But one great bauble for grown-up holiday spirits is the 1934 film The Thin Man. I don’t know why it isn’t on best Christmas movie lists across the land.
The oddly non-eponymous series (the Thin Man was actually the victim Clyde Wynant, not Nick Charles) began with this first of the six films, set during the holidays. Nick and Nora Charles are pulled into solving a mystery, but their real talent is throwing a Christmas Eve party in their hotel room---is there anything more glamorous than the rich staying in a hotel suite over the holidays, complete with a Christmas tree?

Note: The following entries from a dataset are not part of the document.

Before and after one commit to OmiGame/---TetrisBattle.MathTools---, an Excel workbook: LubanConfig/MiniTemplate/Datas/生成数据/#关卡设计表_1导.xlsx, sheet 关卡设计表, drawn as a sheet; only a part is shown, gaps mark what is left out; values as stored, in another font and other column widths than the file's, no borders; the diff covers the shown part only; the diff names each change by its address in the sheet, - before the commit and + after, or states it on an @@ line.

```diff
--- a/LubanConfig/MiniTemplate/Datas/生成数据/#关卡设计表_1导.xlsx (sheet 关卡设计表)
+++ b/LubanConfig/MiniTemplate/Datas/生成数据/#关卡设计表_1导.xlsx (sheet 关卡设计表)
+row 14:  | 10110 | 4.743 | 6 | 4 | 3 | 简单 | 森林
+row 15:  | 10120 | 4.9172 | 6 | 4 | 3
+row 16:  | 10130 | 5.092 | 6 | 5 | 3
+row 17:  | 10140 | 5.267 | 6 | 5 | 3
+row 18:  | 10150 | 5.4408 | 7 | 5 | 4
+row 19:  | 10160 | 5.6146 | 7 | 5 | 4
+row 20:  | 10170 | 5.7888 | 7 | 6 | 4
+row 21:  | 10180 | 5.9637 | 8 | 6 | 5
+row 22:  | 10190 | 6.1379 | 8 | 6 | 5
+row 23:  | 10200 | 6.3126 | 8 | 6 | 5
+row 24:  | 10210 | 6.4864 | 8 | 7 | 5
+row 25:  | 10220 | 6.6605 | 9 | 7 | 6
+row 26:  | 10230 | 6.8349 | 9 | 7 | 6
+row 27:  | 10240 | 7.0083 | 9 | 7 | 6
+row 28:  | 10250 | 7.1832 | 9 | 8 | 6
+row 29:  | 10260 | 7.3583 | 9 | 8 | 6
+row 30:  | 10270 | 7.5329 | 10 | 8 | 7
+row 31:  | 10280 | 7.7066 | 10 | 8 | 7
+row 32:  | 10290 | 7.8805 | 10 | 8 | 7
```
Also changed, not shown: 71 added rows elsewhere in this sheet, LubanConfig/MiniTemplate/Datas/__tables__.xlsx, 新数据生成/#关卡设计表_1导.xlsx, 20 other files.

Nicky’s old crime buddies hear he is town and stop by. The suavest of hosts, Nick glides around the room with a tray or martinis offering his guests “Ammunition.”

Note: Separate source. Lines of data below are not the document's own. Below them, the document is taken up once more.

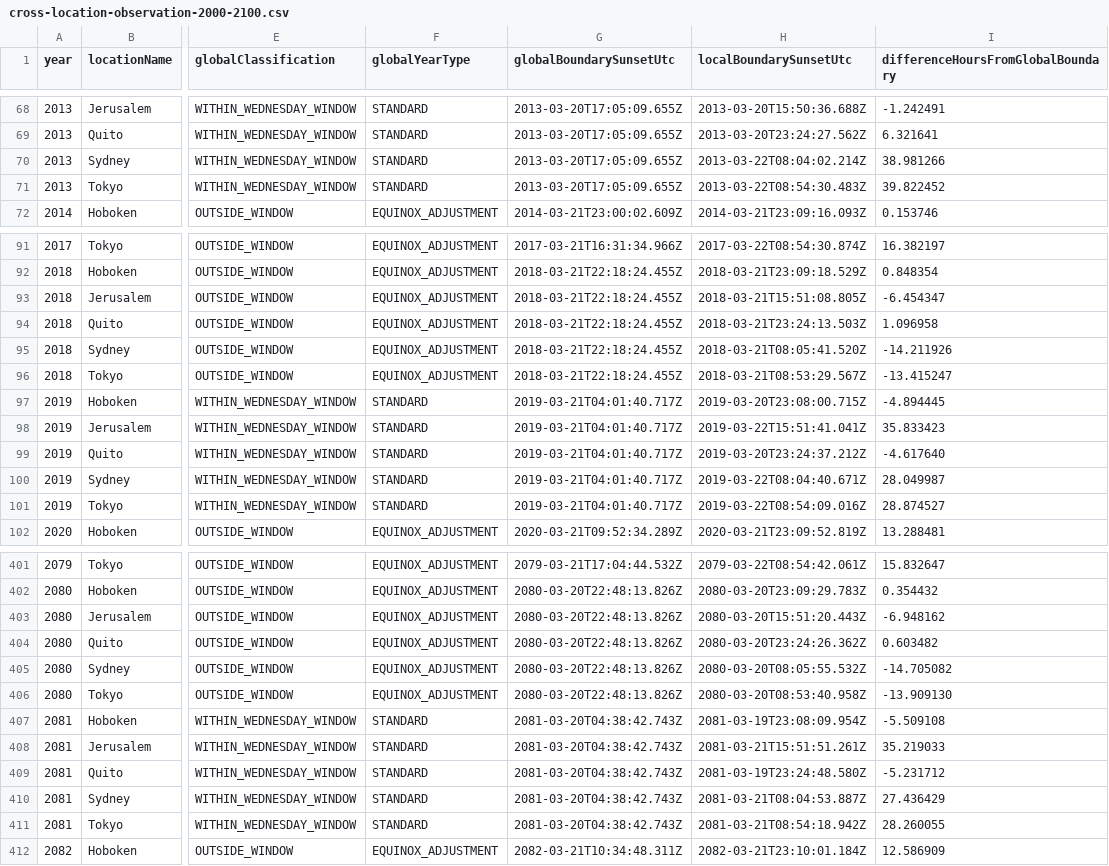
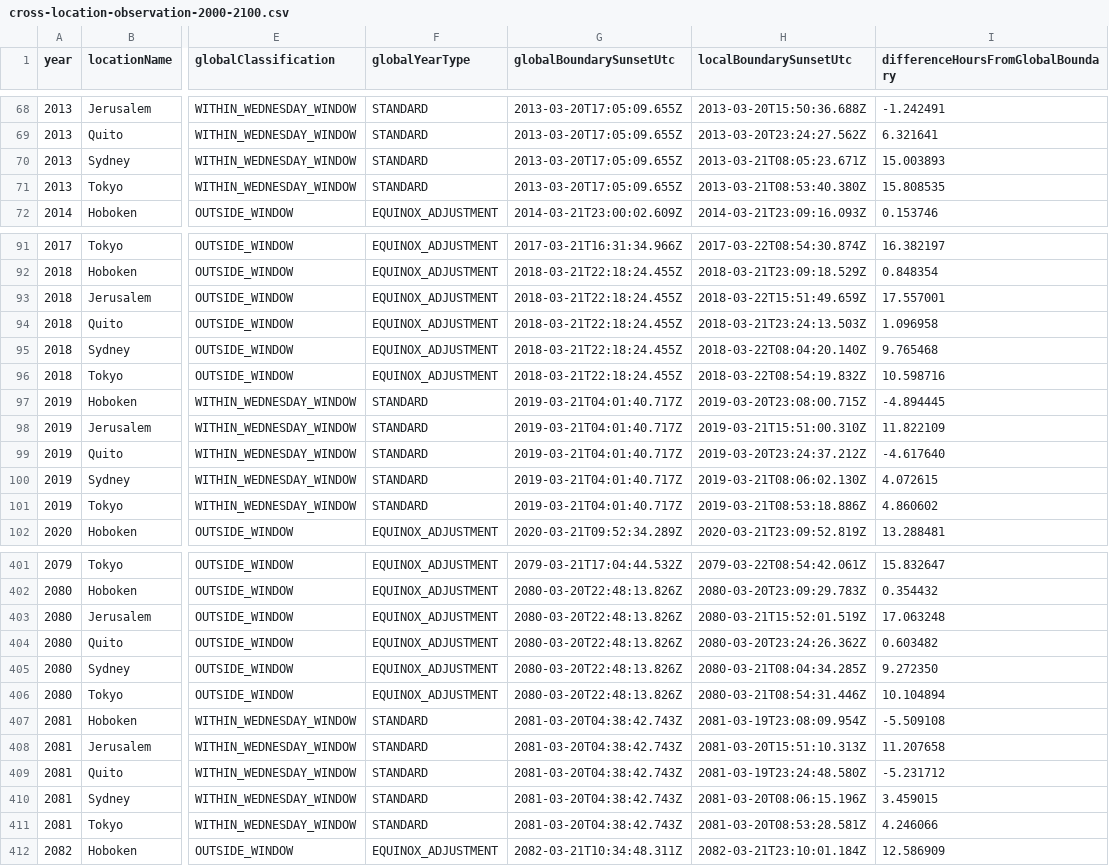
Before and after one commit to GlenvilleGardner/HPC-Engine, a CSV file: data/validation/cross-location-observation-2000-2100.csv, drawn as a sheet; only a part is shown, gaps mark what is left out; the diff covers the shown part only; the diff names each change by its address in the sheet, - before the commit and + after, or states it on an @@ line.

Commit message:
Correct local observation dataset to follow global boundary sunset decision

```diff
--- a/data/validation/cross-location-observation-2000-2100.csv
+++ b/data/validation/cross-location-observation-2000-2100.csv
-H70 (localBoundarySunsetUtc): 2013-03-22T08:04:02.214Z
+H70 (localBoundarySunsetUtc): 2013-03-21T08:05:23.671Z
-I70: 38.981266
+I70: 15.003893
-H71 (localBoundarySunsetUtc): 2013-03-22T08:54:30.483Z
+H71 (localBoundarySunsetUtc): 2013-03-21T08:53:40.380Z
-I71: 39.822452
+I71: 15.808535
-H93 (localBoundarySunsetUtc): 2018-03-21T15:51:08.805Z
+H93 (localBoundarySunsetUtc): 2018-03-22T15:51:49.659Z
-I93: -6.454347
+I93: 17.557001
-H95 (localBoundarySunsetUtc): 2018-03-21T08:05:41.520Z
+H95 (localBoundarySunsetUtc): 2018-03-22T08:04:20.140Z
-I95: -14.211926
+I95: 9.765468
-H96 (localBoundarySunsetUtc): 2018-03-21T08:53:29.567Z
+H96 (localBoundarySunsetUtc): 2018-03-22T08:54:19.832Z
-I96: -13.415247
+I96: 10.598716
-H98 (localBoundarySunsetUtc): 2019-03-22T15:51:41.041Z
+H98 (localBoundarySunsetUtc): 2019-03-21T15:51:00.310Z
-I98: 35.833423
+I98: 11.822109
-H100 (localBoundarySunsetUtc): 2019-03-22T08:04:40.671Z
+H100 (localBoundarySunsetUtc): 2019-03-21T08:06:02.130Z
-I100: 28.049987
+I100: 4.072615
-H101 (localBoundarySunsetUtc): 2019-03-22T08:54:09.016Z
+H101 (localBoundarySunsetUtc): 2019-03-21T08:53:18.886Z
-I101: 28.874527
+I101: 4.860602
-H403 (localBoundarySunsetUtc): 2080-03-20T15:51:20.443Z
+H403 (localBoundarySunsetUtc): 2080-03-21T15:52:01.519Z
-I403: -6.948162
+I403: 17.063248
-H405 (localBoundarySunsetUtc): 2080-03-20T08:05:55.532Z
+H405 (localBoundarySunsetUtc): 2080-03-21T08:04:34.285Z
-I405: -14.705082
+I405: 9.272350
-H406 (localBoundarySunsetUtc): 2080-03-20T08:53:40.958Z
+H406 (localBoundarySunsetUtc): 2080-03-21T08:54:31.446Z
-I406: -13.909130
+I406: 10.104894
-H408 (localBoundarySunsetUtc): 2081-03-21T15:51:51.261Z
+H408 (localBoundarySunsetUtc): 2081-03-20T15:51:10.313Z
-I408: 35.219033
+I408: 11.207658
-H410 (localBoundarySunsetUtc): 2081-03-21T08:04:53.887Z
+H410 (localBoundarySunsetUtc): 2081-03-20T08:06:15.196Z
-I410: 27.436429
+I410: 3.459015
-H411 (localBoundarySunsetUtc): 2081-03-21T08:54:18.942Z
+H411 (localBoundarySunsetUtc): 2081-03-20T08:53:28.581Z
-I411: 28.260055
+I411: 4.246066
```
Also changed, not shown: 76 edited cells elsewhere in this file, 1 other file.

Nick: Do you want a drink?
Nick: Oh, that’s a mistake
As the murder plot thickens, "Jingle Bells" is in the background, the gang sings a blurry “O Christmas Tree,” and Nora, in a chic dress with a candy-cane motif, calls down to the concierge to send up sandwiches for everyone.
After the party a thug comes by with a gun and Nick is grazed by a bullet. Scene up, Christmas morning. The Charles’s have opened their gifts. Nora is sitting in her new mink coat, Nick is recuperating on the couch, playing with his air gun, firing at the balloons on the Christmas tree. Their banter sparkles amid the gift wrappings. It’s a lovely scene.
Surely Nick and Nora Charles should be seen as much a part of the cinematic fabric of Christmas as that Bailey clan.